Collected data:
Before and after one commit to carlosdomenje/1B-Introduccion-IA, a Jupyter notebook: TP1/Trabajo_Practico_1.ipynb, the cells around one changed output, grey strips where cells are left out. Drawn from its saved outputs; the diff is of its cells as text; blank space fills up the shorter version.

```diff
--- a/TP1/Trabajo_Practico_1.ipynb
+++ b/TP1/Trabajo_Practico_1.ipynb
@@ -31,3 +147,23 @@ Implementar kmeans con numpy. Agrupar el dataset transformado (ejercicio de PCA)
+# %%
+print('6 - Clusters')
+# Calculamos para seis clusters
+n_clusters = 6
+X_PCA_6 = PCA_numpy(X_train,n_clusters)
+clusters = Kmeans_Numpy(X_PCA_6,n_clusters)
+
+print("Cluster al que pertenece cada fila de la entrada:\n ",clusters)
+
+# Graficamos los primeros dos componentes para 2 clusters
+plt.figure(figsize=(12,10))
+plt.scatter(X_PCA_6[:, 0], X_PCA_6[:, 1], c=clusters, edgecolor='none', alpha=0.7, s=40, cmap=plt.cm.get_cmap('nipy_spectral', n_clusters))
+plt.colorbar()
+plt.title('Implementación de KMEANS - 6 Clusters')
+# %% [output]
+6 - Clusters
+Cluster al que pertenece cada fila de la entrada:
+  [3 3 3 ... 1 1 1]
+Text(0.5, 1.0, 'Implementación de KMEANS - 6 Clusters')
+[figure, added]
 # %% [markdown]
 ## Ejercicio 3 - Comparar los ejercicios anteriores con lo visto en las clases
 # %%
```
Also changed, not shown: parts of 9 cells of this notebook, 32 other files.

> [Work to be completed]: The full data, repeated exactly, is the only acceptable output.

> [Solution for this problem]:
Before and after one commit to carlosdomenje/1B-Introduccion-IA, a Jupyter notebook: TP1/Trabajo_Practico_1.ipynb, the cells around one changed output, grey strips where cells are left out. Drawn from its saved outputs; the diff is of its cells as text; blank space fills up the shorter version.

```diff
--- a/TP1/Trabajo_Practico_1.ipynb
+++ b/TP1/Trabajo_Practico_1.ipynb
@@ -31,3 +147,23 @@ Implementar kmeans con numpy. Agrupar el dataset transformado (ejercicio de PCA)
+# %%
+print('6 - Clusters')
+# Calculamos para seis clusters
+n_clusters = 6
+X_PCA_6 = PCA_numpy(X_train,n_clusters)
+clusters = Kmeans_Numpy(X_PCA_6,n_clusters)
+
+print("Cluster al que pertenece cada fila de la entrada:\n ",clusters)
+
+# Graficamos los primeros dos componentes para 2 clusters
+plt.figure(figsize=(12,10))
+plt.scatter(X_PCA_6[:, 0], X_PCA_6[:, 1], c=clusters, edgecolor='none', alpha=0.7, s=40, cmap=plt.cm.get_cmap('nipy_spectral', n_clusters))
+plt.colorbar()
+plt.title('Implementación de KMEANS - 6 Clusters')
+# %% [output]
+6 - Clusters
+Cluster al que pertenece cada fila de la entrada:
+  [3 3 3 ... 1 1 1]
+Text(0.5, 1.0, 'Implementación de KMEANS - 6 Clusters')
+[figure, added]
 # %% [markdown]
 ## Ejercicio 3 - Comparar los ejercicios anteriores con lo visto en las clases
 # %%
```
Also changed, not shown: parts of 9 cells of this notebook, 32 other files.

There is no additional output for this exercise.